● Your instructions
Where the string "Also" appears in a line of the data, show that line.

● Change detection data
——

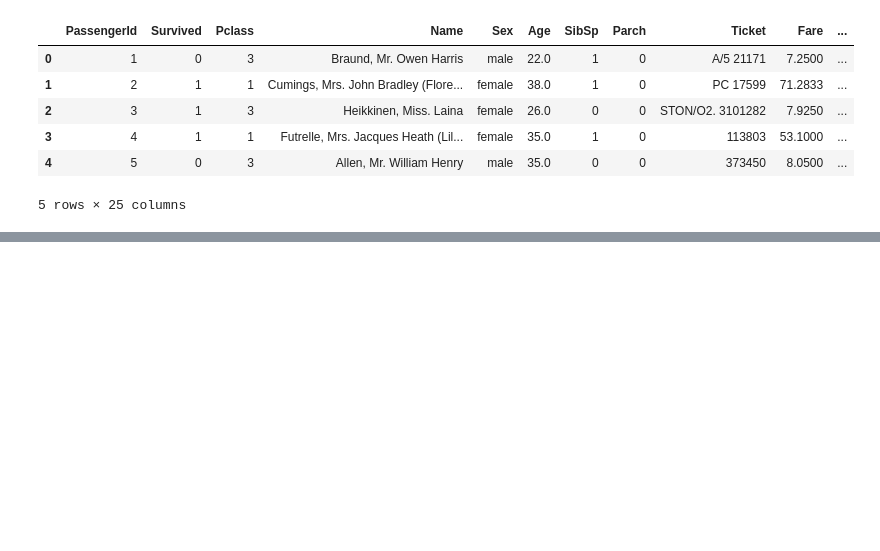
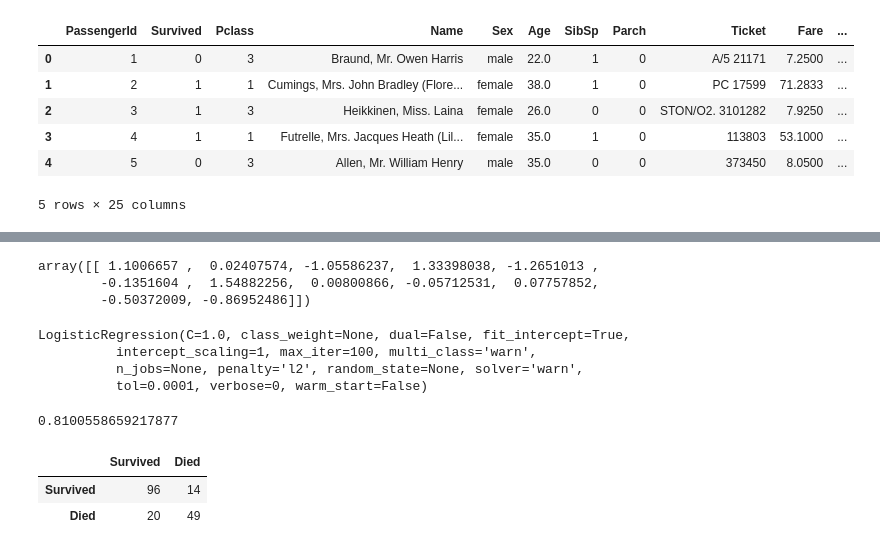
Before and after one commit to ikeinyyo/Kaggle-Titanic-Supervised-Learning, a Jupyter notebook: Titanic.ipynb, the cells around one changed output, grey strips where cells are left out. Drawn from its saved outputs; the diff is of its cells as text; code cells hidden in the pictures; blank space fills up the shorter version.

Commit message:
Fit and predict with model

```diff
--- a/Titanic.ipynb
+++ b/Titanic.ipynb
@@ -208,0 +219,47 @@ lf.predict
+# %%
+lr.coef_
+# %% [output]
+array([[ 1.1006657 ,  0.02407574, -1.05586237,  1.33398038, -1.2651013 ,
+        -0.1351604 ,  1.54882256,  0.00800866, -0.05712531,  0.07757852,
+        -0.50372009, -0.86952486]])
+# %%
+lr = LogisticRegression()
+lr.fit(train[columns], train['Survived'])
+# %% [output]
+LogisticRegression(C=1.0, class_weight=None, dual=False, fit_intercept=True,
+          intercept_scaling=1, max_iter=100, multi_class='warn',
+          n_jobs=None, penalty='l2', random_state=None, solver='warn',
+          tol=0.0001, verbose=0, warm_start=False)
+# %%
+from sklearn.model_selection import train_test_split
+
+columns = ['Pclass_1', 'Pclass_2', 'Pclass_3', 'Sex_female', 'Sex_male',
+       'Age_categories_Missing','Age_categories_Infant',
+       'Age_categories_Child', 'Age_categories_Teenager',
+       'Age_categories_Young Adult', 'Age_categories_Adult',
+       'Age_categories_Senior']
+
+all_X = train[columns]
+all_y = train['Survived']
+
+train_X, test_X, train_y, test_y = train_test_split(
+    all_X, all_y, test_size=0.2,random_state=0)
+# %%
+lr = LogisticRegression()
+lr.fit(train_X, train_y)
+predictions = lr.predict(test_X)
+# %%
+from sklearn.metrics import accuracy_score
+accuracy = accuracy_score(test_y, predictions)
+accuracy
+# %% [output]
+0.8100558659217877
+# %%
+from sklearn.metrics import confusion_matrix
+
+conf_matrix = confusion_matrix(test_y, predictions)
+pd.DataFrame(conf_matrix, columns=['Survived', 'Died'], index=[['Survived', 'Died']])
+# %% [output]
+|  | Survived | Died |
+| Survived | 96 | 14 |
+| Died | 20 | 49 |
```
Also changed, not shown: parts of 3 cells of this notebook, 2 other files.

——

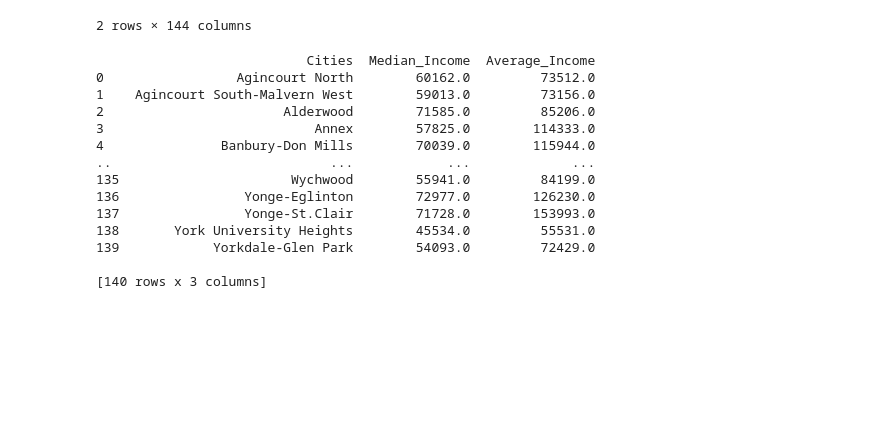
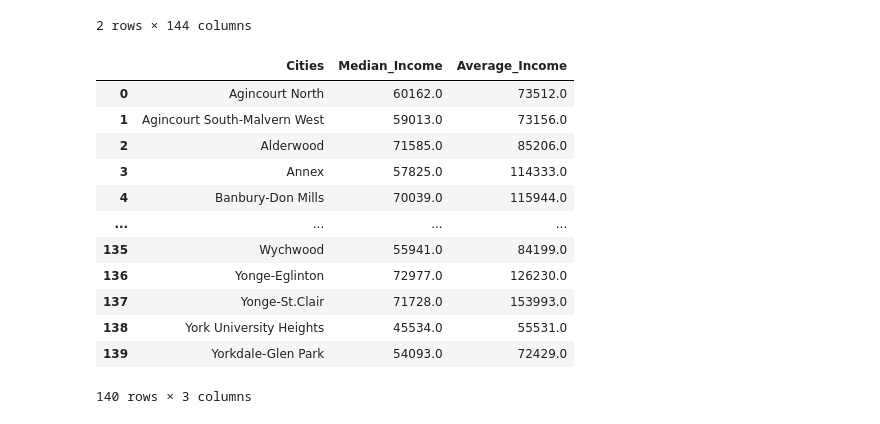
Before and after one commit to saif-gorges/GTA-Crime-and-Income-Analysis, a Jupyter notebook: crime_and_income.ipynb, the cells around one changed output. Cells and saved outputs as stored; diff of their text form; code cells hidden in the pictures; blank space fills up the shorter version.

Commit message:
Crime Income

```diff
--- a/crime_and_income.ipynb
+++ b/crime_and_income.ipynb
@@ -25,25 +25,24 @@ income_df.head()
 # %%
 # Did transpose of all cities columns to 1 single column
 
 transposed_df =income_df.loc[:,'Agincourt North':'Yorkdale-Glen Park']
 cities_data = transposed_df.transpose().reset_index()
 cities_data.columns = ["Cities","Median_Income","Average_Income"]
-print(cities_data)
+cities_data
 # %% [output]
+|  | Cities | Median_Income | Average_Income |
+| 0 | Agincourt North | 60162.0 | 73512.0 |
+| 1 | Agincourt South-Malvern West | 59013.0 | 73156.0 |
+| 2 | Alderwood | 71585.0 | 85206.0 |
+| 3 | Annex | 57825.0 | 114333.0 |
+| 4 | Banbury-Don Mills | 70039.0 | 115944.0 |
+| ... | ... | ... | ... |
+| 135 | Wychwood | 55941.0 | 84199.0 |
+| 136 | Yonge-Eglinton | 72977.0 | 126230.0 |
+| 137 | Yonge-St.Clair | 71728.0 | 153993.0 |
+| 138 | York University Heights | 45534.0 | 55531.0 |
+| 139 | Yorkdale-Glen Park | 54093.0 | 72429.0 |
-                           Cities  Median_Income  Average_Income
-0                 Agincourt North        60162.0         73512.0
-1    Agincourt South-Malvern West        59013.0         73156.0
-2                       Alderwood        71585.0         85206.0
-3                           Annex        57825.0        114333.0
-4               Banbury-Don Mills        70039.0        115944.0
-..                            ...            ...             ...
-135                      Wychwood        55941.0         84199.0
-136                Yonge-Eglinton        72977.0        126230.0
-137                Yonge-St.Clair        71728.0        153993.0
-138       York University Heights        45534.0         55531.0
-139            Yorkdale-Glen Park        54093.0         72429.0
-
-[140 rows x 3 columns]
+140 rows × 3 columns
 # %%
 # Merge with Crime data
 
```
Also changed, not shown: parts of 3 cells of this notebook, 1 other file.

——

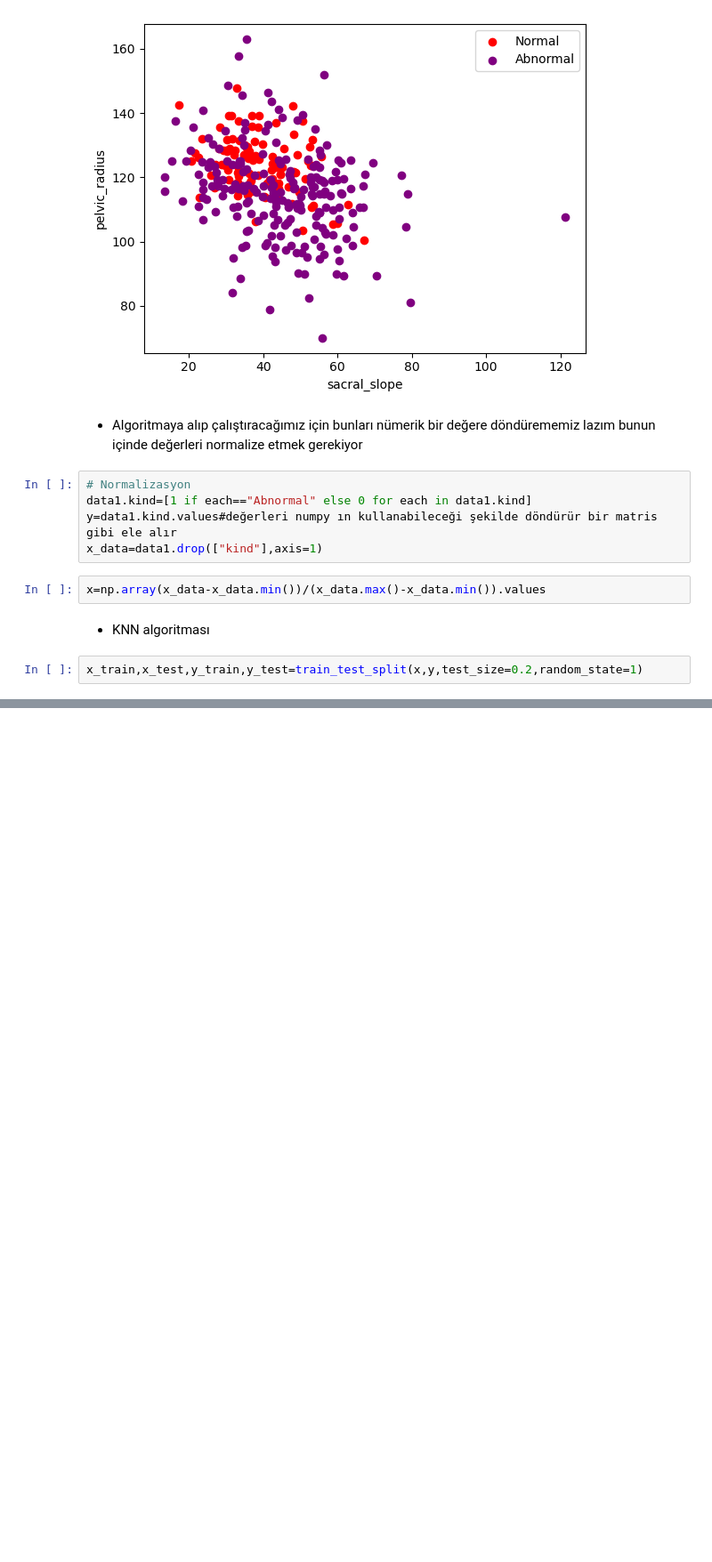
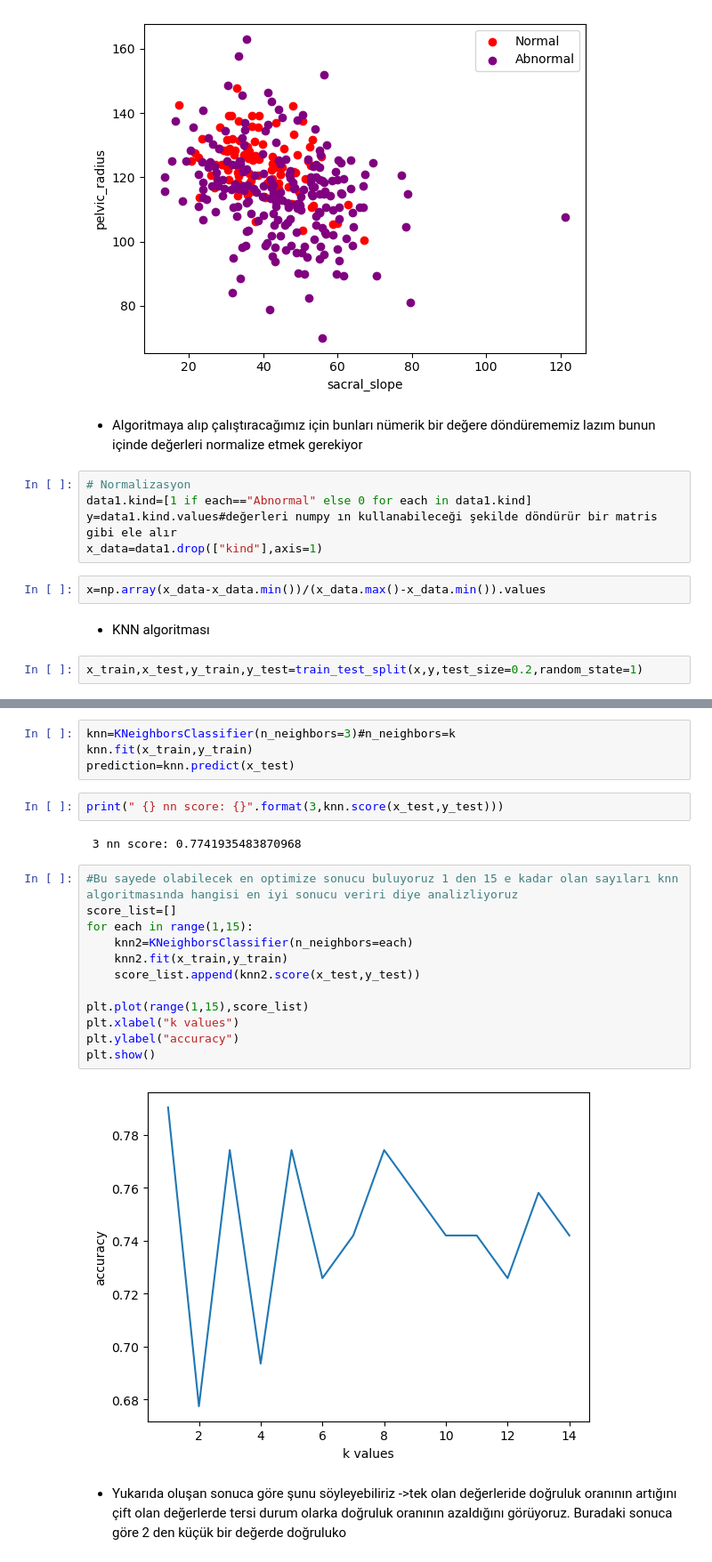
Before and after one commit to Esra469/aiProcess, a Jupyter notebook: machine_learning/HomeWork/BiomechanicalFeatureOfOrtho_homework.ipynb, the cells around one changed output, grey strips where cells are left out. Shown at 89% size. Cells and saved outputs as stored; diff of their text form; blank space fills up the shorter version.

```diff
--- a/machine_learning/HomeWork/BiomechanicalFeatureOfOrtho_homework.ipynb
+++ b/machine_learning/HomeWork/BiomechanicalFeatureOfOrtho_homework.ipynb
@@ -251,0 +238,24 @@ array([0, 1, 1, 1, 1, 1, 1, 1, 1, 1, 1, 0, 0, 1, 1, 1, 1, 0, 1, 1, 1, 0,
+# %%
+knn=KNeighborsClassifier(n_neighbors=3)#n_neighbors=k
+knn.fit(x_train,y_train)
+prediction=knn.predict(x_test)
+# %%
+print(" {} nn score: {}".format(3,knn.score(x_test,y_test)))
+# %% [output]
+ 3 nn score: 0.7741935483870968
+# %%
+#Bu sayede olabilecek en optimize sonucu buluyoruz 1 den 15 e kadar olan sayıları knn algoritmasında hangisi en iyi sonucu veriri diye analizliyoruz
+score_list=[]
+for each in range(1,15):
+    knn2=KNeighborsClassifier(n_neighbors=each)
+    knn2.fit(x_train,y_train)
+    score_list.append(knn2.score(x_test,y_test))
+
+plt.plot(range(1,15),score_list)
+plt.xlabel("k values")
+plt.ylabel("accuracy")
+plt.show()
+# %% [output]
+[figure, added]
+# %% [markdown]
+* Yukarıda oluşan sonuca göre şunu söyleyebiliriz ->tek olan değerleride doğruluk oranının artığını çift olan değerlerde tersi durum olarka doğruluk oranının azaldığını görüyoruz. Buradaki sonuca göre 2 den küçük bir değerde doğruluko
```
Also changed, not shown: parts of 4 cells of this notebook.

——

● Result of the task
Also changed, not shown: parts of 3 cells of this notebook, 2 other files.
Also changed, not shown: parts of 3 cells of this notebook, 1 other file.
Also changed, not shown: parts of 4 cells of this notebook.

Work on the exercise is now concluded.